Find the word "直接主管" in the data below and copy each line that holds it.

━━━━━ Given data

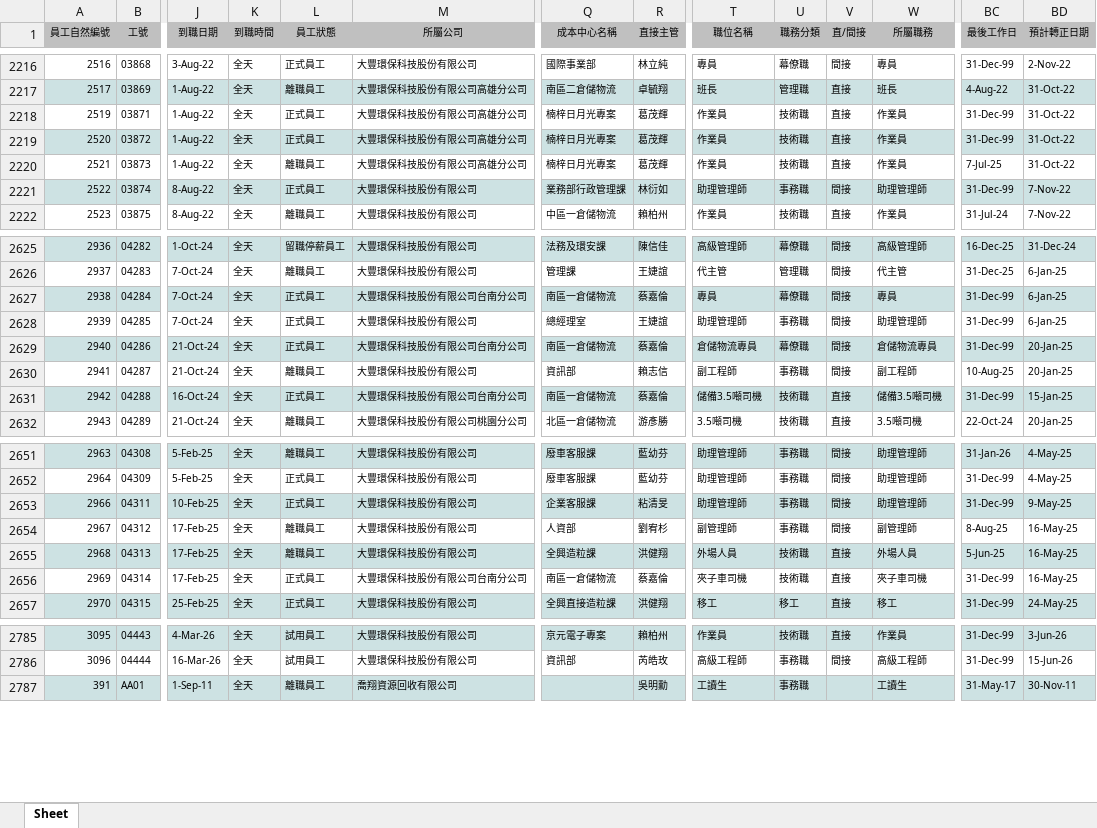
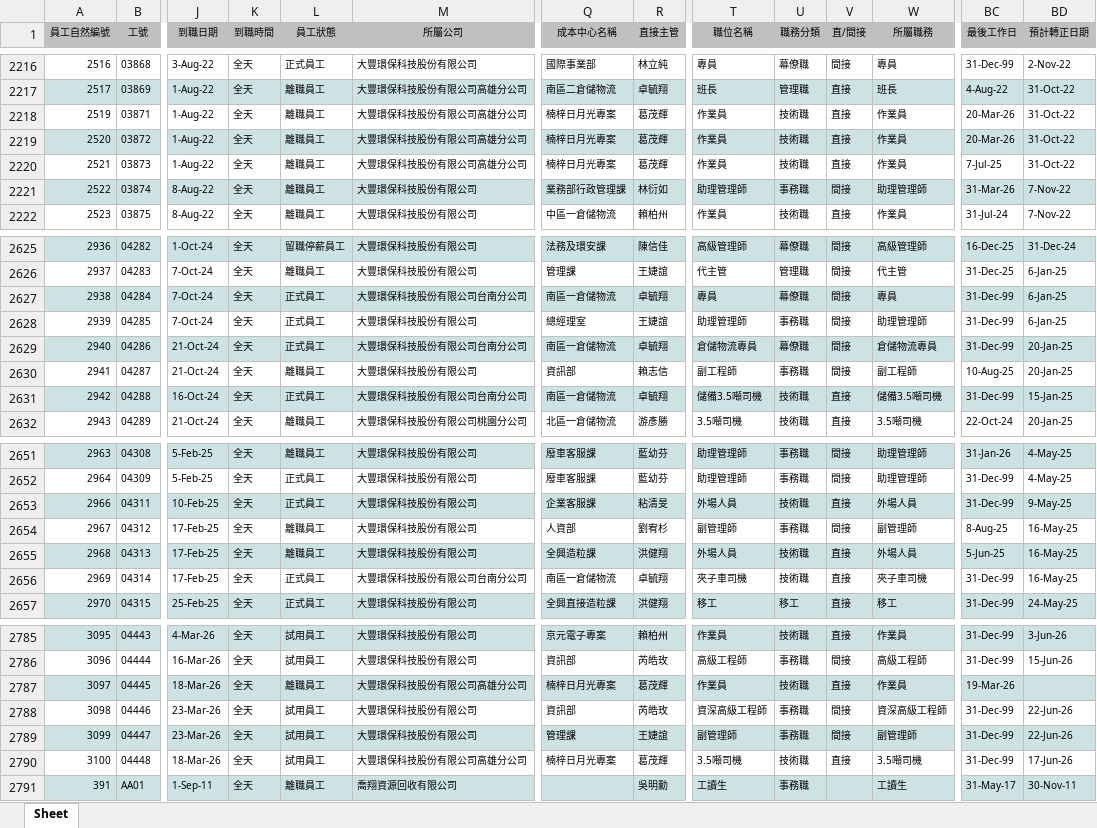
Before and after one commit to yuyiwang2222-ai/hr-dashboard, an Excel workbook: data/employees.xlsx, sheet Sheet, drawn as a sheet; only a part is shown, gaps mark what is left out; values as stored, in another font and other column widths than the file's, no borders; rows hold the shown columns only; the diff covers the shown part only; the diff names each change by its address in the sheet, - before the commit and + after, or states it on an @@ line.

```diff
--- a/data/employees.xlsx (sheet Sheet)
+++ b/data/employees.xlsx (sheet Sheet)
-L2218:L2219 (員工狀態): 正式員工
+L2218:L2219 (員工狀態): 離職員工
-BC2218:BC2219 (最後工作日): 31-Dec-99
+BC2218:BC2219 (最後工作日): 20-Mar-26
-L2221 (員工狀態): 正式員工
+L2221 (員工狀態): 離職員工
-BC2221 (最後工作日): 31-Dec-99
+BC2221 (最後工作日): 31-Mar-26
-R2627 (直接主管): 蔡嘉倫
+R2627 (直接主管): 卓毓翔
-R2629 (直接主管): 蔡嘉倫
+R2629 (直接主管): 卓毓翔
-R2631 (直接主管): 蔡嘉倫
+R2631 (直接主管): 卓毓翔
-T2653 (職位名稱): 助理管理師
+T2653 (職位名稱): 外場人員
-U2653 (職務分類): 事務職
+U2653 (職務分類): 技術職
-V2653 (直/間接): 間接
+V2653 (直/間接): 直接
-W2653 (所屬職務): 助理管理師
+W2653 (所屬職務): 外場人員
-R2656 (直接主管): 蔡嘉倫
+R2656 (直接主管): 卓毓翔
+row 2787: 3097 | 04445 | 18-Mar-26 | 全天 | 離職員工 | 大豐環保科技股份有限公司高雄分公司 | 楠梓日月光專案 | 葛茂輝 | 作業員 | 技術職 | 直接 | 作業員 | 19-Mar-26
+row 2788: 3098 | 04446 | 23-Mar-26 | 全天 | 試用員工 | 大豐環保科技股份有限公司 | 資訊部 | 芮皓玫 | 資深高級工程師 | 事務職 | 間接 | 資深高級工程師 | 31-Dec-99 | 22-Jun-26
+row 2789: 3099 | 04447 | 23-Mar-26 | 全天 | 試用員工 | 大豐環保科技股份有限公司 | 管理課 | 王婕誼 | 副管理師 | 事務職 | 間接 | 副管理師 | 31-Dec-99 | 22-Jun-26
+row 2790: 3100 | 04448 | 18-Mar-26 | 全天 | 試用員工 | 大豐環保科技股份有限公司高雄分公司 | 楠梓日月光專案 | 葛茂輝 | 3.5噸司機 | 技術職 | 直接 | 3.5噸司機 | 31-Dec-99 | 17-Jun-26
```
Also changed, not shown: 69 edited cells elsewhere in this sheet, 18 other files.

━━━━━━━━━━
━━━━━ Given data

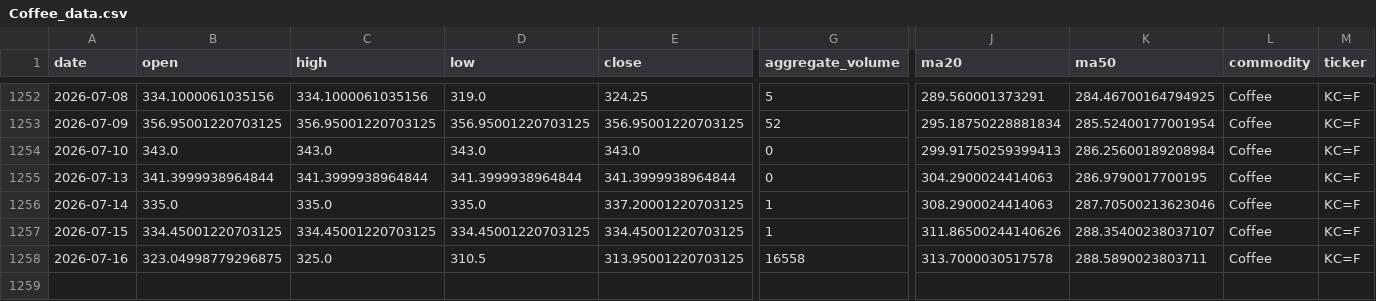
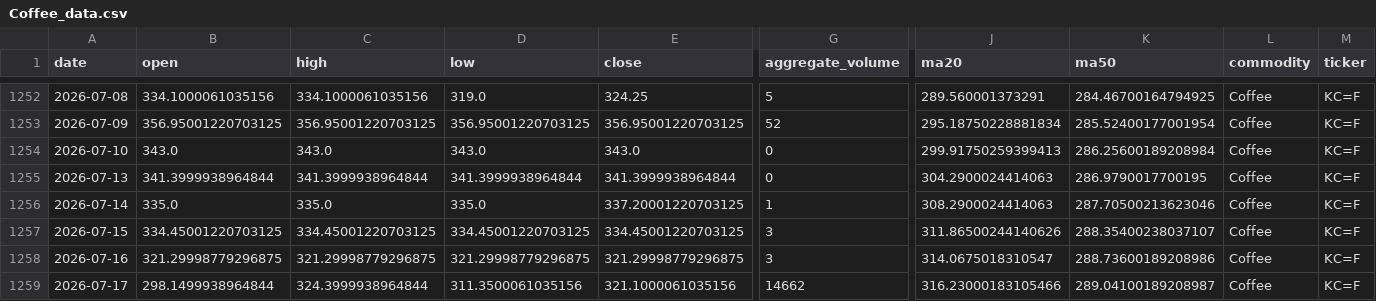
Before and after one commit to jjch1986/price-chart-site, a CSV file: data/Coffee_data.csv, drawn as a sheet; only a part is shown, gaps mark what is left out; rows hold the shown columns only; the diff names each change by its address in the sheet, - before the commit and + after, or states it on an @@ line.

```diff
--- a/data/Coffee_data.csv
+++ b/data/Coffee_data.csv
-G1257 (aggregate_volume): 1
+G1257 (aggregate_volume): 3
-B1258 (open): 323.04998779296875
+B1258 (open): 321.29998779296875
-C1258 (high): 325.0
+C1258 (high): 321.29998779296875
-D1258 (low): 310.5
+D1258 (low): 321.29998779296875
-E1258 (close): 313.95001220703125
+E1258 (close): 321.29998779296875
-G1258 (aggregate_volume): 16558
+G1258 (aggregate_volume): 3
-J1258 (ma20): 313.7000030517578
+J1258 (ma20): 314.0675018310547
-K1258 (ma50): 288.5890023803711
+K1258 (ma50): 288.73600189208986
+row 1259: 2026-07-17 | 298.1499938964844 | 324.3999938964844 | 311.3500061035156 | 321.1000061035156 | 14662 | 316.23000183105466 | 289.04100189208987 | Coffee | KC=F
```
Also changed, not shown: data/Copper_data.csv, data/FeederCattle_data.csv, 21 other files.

━━━━━━━━━━
━━━━━ Given data

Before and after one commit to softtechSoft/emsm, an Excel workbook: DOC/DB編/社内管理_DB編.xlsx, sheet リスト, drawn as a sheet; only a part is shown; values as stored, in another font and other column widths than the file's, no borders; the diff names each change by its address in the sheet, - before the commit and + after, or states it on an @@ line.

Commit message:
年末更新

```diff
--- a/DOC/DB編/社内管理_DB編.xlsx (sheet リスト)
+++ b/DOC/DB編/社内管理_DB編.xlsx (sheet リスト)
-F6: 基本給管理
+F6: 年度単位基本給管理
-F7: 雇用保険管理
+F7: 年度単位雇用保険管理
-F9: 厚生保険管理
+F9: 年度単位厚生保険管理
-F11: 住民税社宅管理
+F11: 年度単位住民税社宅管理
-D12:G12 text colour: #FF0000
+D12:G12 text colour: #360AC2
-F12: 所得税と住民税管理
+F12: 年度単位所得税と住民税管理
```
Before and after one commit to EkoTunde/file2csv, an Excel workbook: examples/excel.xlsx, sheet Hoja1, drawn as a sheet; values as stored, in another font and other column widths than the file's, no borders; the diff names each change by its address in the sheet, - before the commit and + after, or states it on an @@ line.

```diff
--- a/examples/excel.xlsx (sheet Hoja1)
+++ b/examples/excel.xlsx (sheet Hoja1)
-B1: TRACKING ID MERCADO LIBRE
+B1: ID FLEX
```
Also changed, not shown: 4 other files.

━━━━━━━━━━

» **Response to this exercise**
-R2627 (直接主管): 蔡嘉倫
+R2627 (直接主管): 卓毓翔
-R2629 (直接主管): 蔡嘉倫
+R2629 (直接主管): 卓毓翔
-R2631 (直接主管): 蔡嘉倫
+R2631 (直接主管): 卓毓翔
-R2656 (直接主管): 蔡嘉倫
+R2656 (直接主管): 卓毓翔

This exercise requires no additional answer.